*Description of the task*.
Please copy each line below that contains the word "option".

______________________________

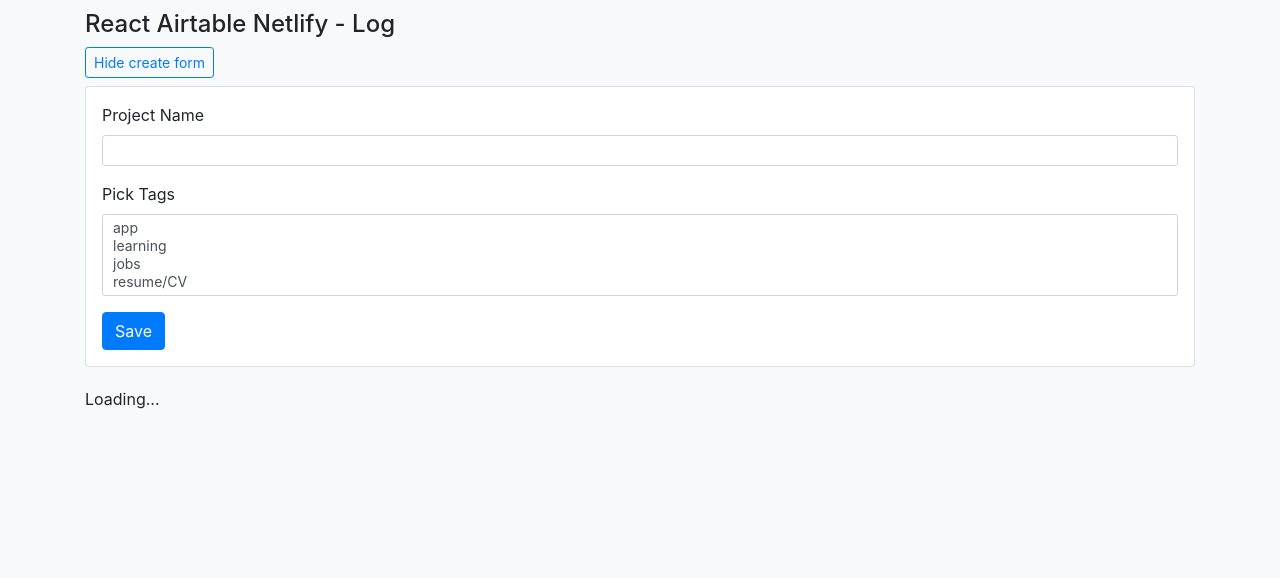
Repository: vilgaxDev/Airtable
Page: /, after clicking the first element matching `button.btn`
The author's editor kept a copy of each file at every save. The page is drawn from the files as they stood at one save, then again after the next save.
The browser window is 1280 px wide. The pictures show the whole page.
The page's requests for data from a server got no answer. The project was rebuilt for these pictures with package versions that can differ from the ones it lists, and the page was loaded fresh each time. No one was signed in, and anything a server would have sent is missing.

Above is the page before, as saved 2021-11-09 15:37:31.

After the next save:
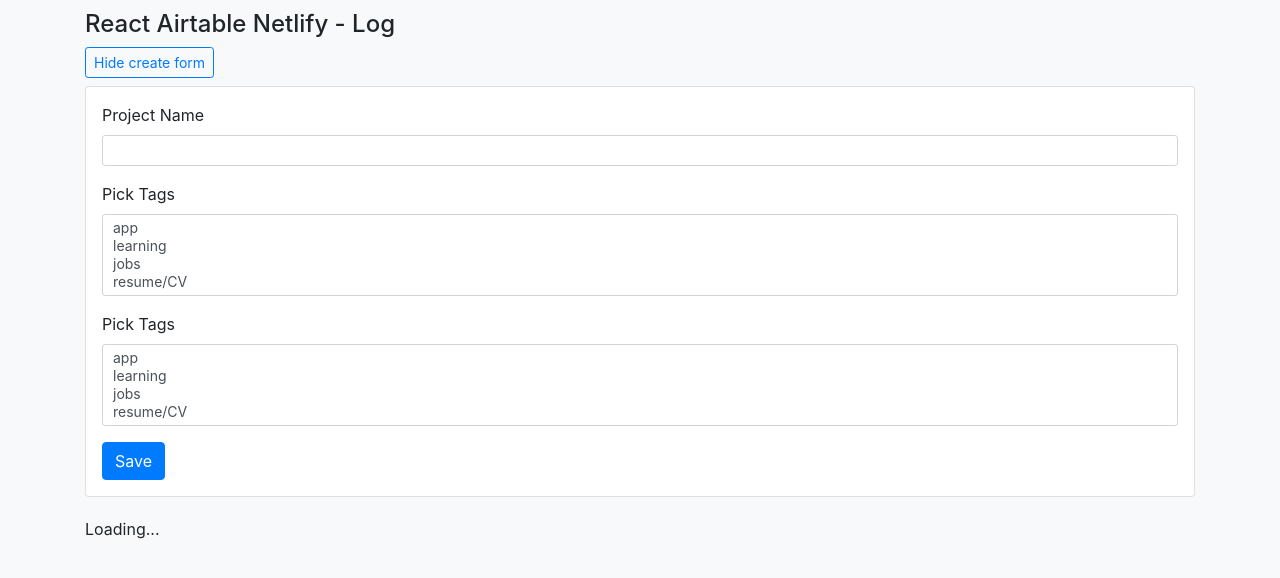
Saved 7 min 19 s later.
--- a/src/CreateForm.js
+++ b/src/CreateForm.js
@@ -81,6 +81,15 @@
                   <option value="resume/CV">resume/CV</option>
                 </select>
               </div>
+              <div className="form-group">
+                <label>Pick Tags</label>
+                <select name="tags" multiple={true} value={this.state.tags} onChange={this.handleInputChange} className="form-control form-control-sm" required>
+                  <option value="app">app</option>
+                  <option value="learning">learning</option>
+                  <option value="jobs">jobs</option>
+                  <option value="resume/CV">resume/CV</option>
+                </select>
+              </div>
               <div>
                 <input type="submit" value="Save" className="btn btn-primary mb-2"/>
               </div>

______________________________

*Task result*.
                   <option value="resume/CV">resume/CV</option>
+                  <option value="app">app</option>
+                  <option value="learning">learning</option>
+                  <option value="jobs">jobs</option>
+                  <option value="resume/CV">resume/CV</option>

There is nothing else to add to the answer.